When you file a Jacksonville Bankruptcy, you are required by the United States Bankruptcy Code to list all of your assets in your Bankruptcy Petition. The reason being is to assist the Court, and your appointed Trustee, in figuring out which of your assets you are allowed to keep, and which of your assets you must turn over to your Bankruptcy Estate. The assets surrendered to your Bankruptcy Estate are liquidated to pay your creditors. If there is an asset you wish to keep, then you must accurately list that asset in your Bankruptcy Petition as well as the exemption (if applicable) that allows you to retain the asset.
The biggest hurdle is figuring out what your assets are and what exemptions are available to you. By definition, an asset is anything that has a value and that which can be sold or liquidated in order to pay your debts or commitments. The most common looked over assets are whole life insurance policies, as well as insurance policies in which you are the named beneficiary, accrued or unused vacation pay, timeshares, season tickets, unpaid insurance claims, security deposits, class action lawsuits, trademarks, liquor licenses, divorce settlements and tax refunds.
I cannot stress to you enough the importance of disclosing all of your assets. One accidental omission could have devastating consequences. Take this situation as an example:
You are the co-signer on your son’s vehicle loan because his income or his credit was not good enough at the time he needed to buy the vehicle. This was several years ago, there have been no issues, your son makes all of the monthly payments on time, and you have nothing to do with the vehicle, so in your mind the vehicle does not belong to you in any way. Therefore, you neglect to list the vehicle and the loan on your Bankruptcy Schedules. At the Meeting of Creditors, also known as the 341 Meeting, your Trustee asks you a series of questions which cause you to think about being the co-signer for your son’s vehicle. You advise the Trustee of the vehicle, the loan, that it is jointly titled in both your name and your son’s name, but that it belongs to your son because he has made every payment and it is solely used by your son. If the vehicle has any equity, this could be a very bad situation. The vehicle’s equity will be considered an asset that belongs to you despite the fact that the car is used solely by your son and that your son exclusively makes the payments. This could be a fatal omission if there is a lot of equity in the vehicle. If you are lucky enough, there will be no equity, meaning the car is worth less than you owe, and it will not be an issue.
As the example above indicates, there are assets people too often forget are assets, but there are also assets that people do not realize are NOT truly assets. To illustrate, using the example of a car loan again, but this time you are the only one liable for the loan and on the car title.

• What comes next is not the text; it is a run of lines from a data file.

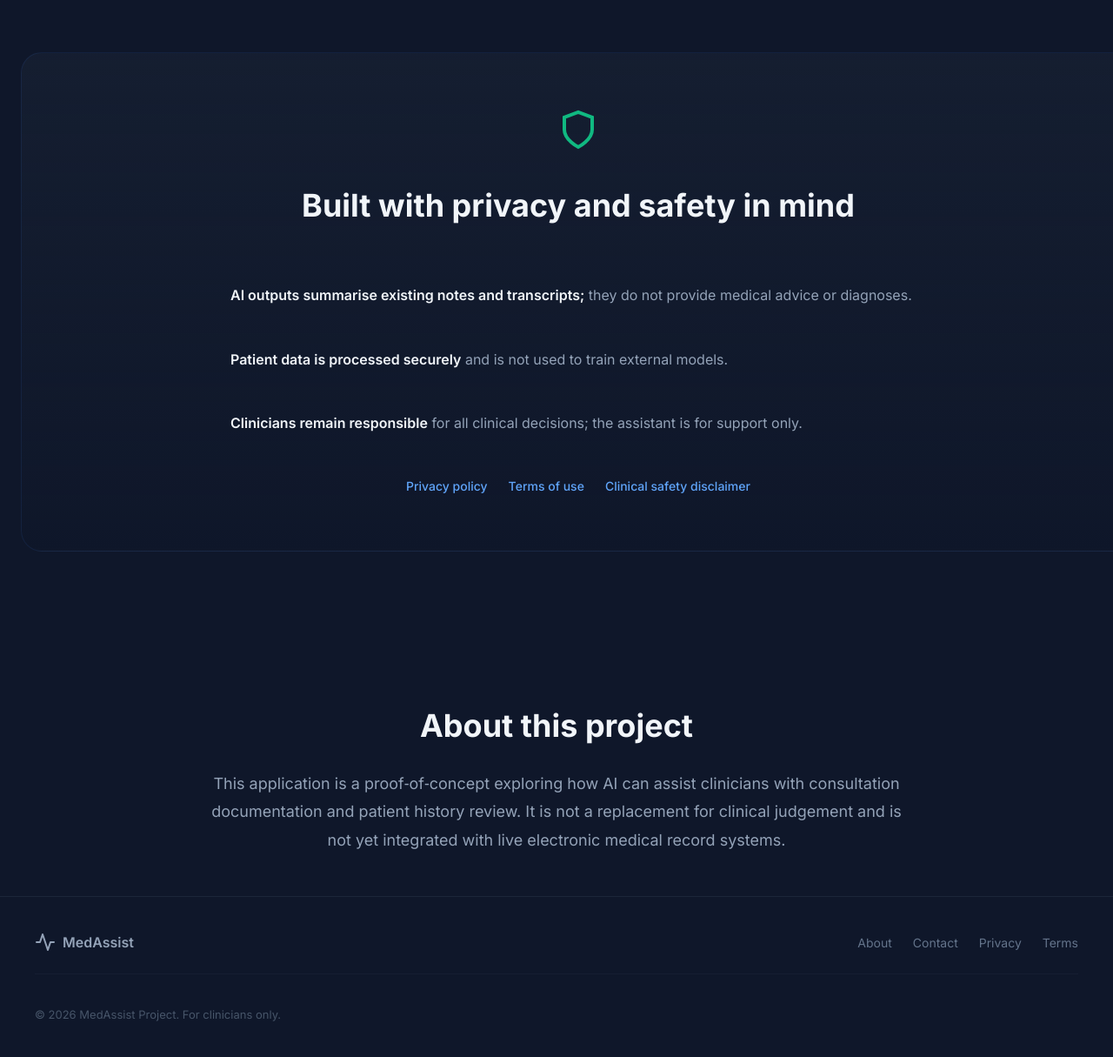
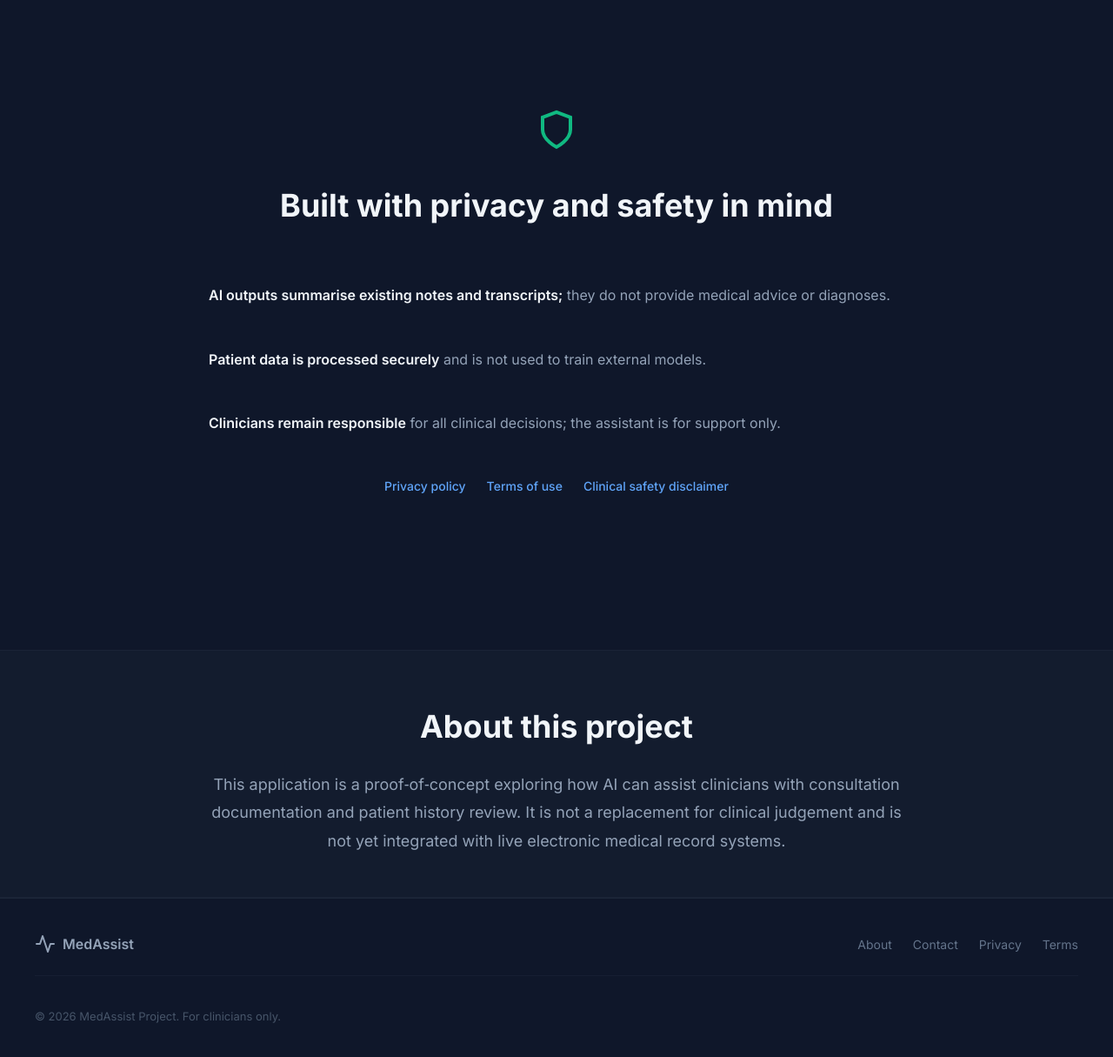
Before and after one commit to essam2414/Med-Assist, a React (Vite) app in the folder med-assistant-web/frontend/: page / in a window 1280 px wide. Shown: the part 3253-4468 px from the top of the page at 87% size. Built offline with nearby package versions, Linux system fonts and the light colour scheme.

Commit message:
modified the landing page

```diff
--- a/med-assistant-web/frontend/src/LandingPage.css
+++ b/med-assistant-web/frontend/src/LandingPage.css
@@ -389,12 +389,7 @@
     font-weight: 500;
 }
 
-/* Safety Section */
 .safety-box {
-    background: linear-gradient(180deg, rgba(30, 41, 59, 0.4) 0%, rgba(15, 23, 42, 0) 100%);
-    border: 1px solid rgba(59, 130, 246, 0.1);
-    border-radius: 24px;
-    padding: 64px 40px;
     text-align: center;
 }
 
--- a/med-assistant-web/frontend/src/LandingPage.jsx
+++ b/med-assistant-web/frontend/src/LandingPage.jsx
@@ -143,7 +143,7 @@ export default function LandingPage({ onSignInClick }) {
             </section>
 
             {/* Features Outline */}
-            <section className="section bg-subtle reveal">
+            <section className="section bg-glass reveal">
                 <div className="section-container">
                     <h2 className="section-title">What the assistant can do</h2>
                     <div className="features-grid">
@@ -188,7 +188,7 @@ export default function LandingPage({ onSignInClick }) {
             </section>
 
             {/* About Project */}
-            <section className="section section-small reveal">
+            <section className="section section-small bg-glass reveal">
                 <div className="section-container about-box">
                     <h2 className="section-title">About this project</h2>
                     <p>This application is a proof‑of‑concept exploring how AI can assist clinicians with consultation documentation and patient history review. It is not a replacement for clinical judgement and is not yet integrated with live electronic medical record systems.</p>
```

You think of this vehicle as one of your assets, BUT you owe more on the car than the car is worth. When you owe more on a vehicle than the vehicle is worth there is no equity in the vehicle. Where there is no equity, there is no asset. This means that you do not have to use one of your available exemptions to help you keep it. The same is true for homes that have mortgages.
Figuring out what is or is not an asset can be much more problematic than one might think. By speaking with an experienced Jacksonville Bankruptcy Attorney you have a greater chance of listing all of your assets correctly in your Bankruptcy Petition, which will in turn give you the best chance of being able to keep the assets you would like to keep. Contact a Jacksonville Bankruptcy Lawyer at the Law Office of David M. Goldman, PLLC today at (904) 685-1200 for a free consultation.